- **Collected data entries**
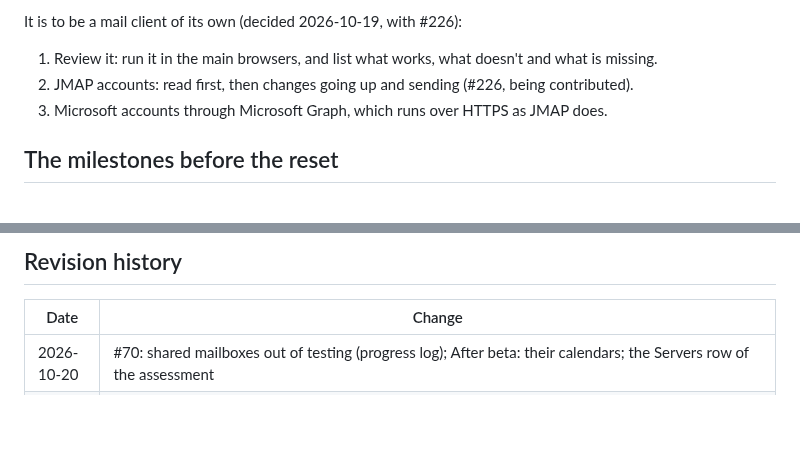
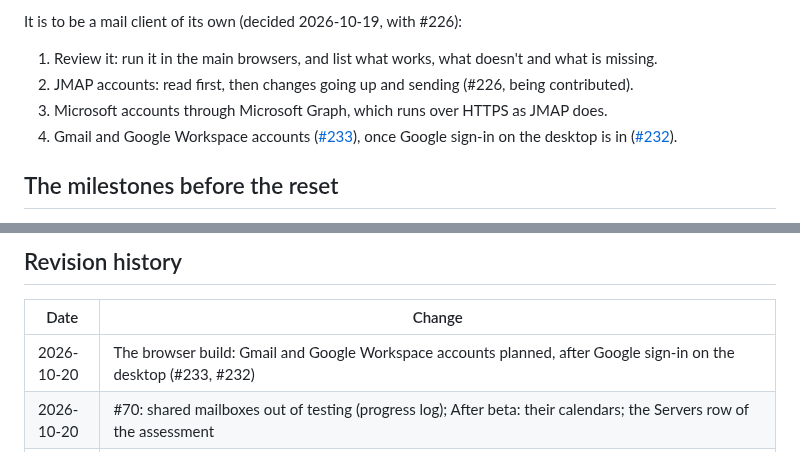
Before and after one commit to AchimGrolimund/mailcraft, a Markdown page: ROADMAP.md, 2 parts joined by grey strips. GitHub-like rendering; blank space fills up the shorter version.

Commit message:
Roadmap: the browser build plans Gmail accounts (#233), after Google sign-in on the desktop (#232)
Human-reviewed, AI-assisted, nobody's mailbox harmed.

```diff
--- a/ROADMAP.md
+++ b/ROADMAP.md
@@ -153,6 +153,8 @@ It is to be a mail client of its own (decided 2026-10-19, with #226):
 1. Review it: run it in the main browsers, and list what works, what doesn't and what is missing.
 2. JMAP accounts: read first, then changes going up and sending (#226, being contributed).
 3. Microsoft accounts through Microsoft Graph, which runs over HTTPS as JMAP does.
+4. Gmail and Google Workspace accounts ([#233](https://github.com/UCS-Care-Group/mailcraft/issues/233)),
+   once Google sign-in on the desktop is in ([#232](https://github.com/UCS-Care-Group/mailcraft/issues/232)).
 
 ## The milestones before the reset
 
@@ -262,6 +264,7 @@ follows:
 
 | Date | Change |
 |---|---|
+| 2026-10-20 | The browser build: Gmail and Google Workspace accounts planned, after Google sign-in on the desktop (#233, #232) |
 | 2026-10-20 | #70: shared mailboxes out of testing (progress log); After beta: their calendars; the Servers row of the assessment |
 | 2026-10-20 | #70: moves and copies between a shared mailbox and its owner's mailbox (progress log) |
 | 2026-10-20 | Docs consistency: the calendar row of the assessment says Propose New Time, forwarding and Teams meetings are done; catalog coverage 189 of 311, Overlay Mode and the Scheduling Assistant mapped to their commands |
```
Also changed, not shown: other parts of ROADMAP.md (+1 -1 lines).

- **TASK STATEMENT**
Make an exact copy of every entry above, but keep the pictures out of it.

- **REPLY TO THE EXERCISE**
Before and after one commit to AchimGrolimund/mailcraft, a Markdown page: ROADMAP.md, 2 parts joined by grey strips. GitHub-like rendering; blank space fills up the shorter version.

Commit message:
Roadmap: the browser build plans Gmail accounts (#233), after Google sign-in on the desktop (#232)
Human-reviewed, AI-assisted, nobody's mailbox harmed.

```diff
--- a/ROADMAP.md
+++ b/ROADMAP.md
@@ -153,6 +153,8 @@ It is to be a mail client of its own (decided 2026-10-19, with #226):
 1. Review it: run it in the main browsers, and list what works, what doesn't and what is missing.
 2. JMAP accounts: read first, then changes going up and sending (#226, being contributed).
 3. Microsoft accounts through Microsoft Graph, which runs over HTTPS as JMAP does.
+4. Gmail and Google Workspace accounts ([#233](https://github.com/UCS-Care-Group/mailcraft/issues/233)),
+   once Google sign-in on the desktop is in ([#232](https://github.com/UCS-Care-Group/mailcraft/issues/232)).
 
 ## The milestones before the reset
 
@@ -262,6 +264,7 @@ follows:
 
 | Date | Change |
 |---|---|
+| 2026-10-20 | The browser build: Gmail and Google Workspace accounts planned, after Google sign-in on the desktop (#233, #232) |
 | 2026-10-20 | #70: shared mailboxes out of testing (progress log); After beta: their calendars; the Servers row of the assessment |
 | 2026-10-20 | #70: moves and copies between a shared mailbox and its owner's mailbox (progress log) |
 | 2026-10-20 | Docs consistency: the calendar row of the assessment says Propose New Time, forwarding and Teams meetings are done; catalog coverage 189 of 311, Overlay Mode and the Scheduling Assistant mapped to their commands |
```
Also changed, not shown: other parts of ROADMAP.md (+1 -1 lines).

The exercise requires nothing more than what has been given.